Web page revision data:
━━━━━━━━

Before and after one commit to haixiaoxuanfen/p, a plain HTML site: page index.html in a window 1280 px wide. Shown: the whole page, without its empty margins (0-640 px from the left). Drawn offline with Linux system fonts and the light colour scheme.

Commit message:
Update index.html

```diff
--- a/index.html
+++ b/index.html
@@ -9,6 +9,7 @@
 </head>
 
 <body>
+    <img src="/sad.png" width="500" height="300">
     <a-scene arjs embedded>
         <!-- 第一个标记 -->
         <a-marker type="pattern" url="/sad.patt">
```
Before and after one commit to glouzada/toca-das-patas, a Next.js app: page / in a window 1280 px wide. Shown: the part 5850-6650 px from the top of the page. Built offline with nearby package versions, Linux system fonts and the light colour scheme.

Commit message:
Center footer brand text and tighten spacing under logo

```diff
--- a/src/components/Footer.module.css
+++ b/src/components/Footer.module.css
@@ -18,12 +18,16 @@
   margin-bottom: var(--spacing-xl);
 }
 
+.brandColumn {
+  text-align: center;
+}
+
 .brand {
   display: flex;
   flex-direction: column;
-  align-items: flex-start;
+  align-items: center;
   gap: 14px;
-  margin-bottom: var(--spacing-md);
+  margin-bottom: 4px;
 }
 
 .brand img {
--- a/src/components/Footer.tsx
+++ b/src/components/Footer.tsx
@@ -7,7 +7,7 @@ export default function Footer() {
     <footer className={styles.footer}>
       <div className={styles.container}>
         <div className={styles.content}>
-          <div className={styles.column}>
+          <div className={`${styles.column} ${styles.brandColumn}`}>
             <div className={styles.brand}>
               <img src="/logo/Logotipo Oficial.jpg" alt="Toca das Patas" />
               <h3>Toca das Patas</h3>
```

━━━━━━━━

> [TASK TO COMPLETE] Would you repeat all of the data above, word for word?

> [EXERCISE ANSWER]
Before and after one commit to haixiaoxuanfen/p, a plain HTML site: page index.html in a window 1280 px wide. Shown: the whole page, without its empty margins (0-640 px from the left). Drawn offline with Linux system fonts and the light colour scheme.

Commit message:
Update index.html

```diff
--- a/index.html
+++ b/index.html
@@ -9,6 +9,7 @@
 </head>
 
 <body>
+    <img src="/sad.png" width="500" height="300">
     <a-scene arjs embedded>
         <!-- 第一个标记 -->
         <a-marker type="pattern" url="/sad.patt">
```
Before and after one commit to glouzada/toca-das-patas, a Next.js app: page / in a window 1280 px wide. Shown: the part 5850-6650 px from the top of the page. Built offline with nearby package versions, Linux system fonts and the light colour scheme.

Commit message:
Center footer brand text and tighten spacing under logo

```diff
--- a/src/components/Footer.module.css
+++ b/src/components/Footer.module.css
@@ -18,12 +18,16 @@
   margin-bottom: var(--spacing-xl);
 }
 
+.brandColumn {
+  text-align: center;
+}
+
 .brand {
   display: flex;
   flex-direction: column;
-  align-items: flex-start;
+  align-items: center;
   gap: 14px;
-  margin-bottom: var(--spacing-md);
+  margin-bottom: 4px;
 }
 
 .brand img {
--- a/src/components/Footer.tsx
+++ b/src/components/Footer.tsx
@@ -7,7 +7,7 @@ export default function Footer() {
     <footer className={styles.footer}>
       <div className={styles.container}>
         <div className={styles.content}>
-          <div className={styles.column}>
+          <div className={`${styles.column} ${styles.brandColumn}`}>
             <div className={styles.brand}>
               <img src="/logo/Logotipo Oficial.jpg" alt="Toca das Patas" />
               <h3>Toca das Patas</h3>
```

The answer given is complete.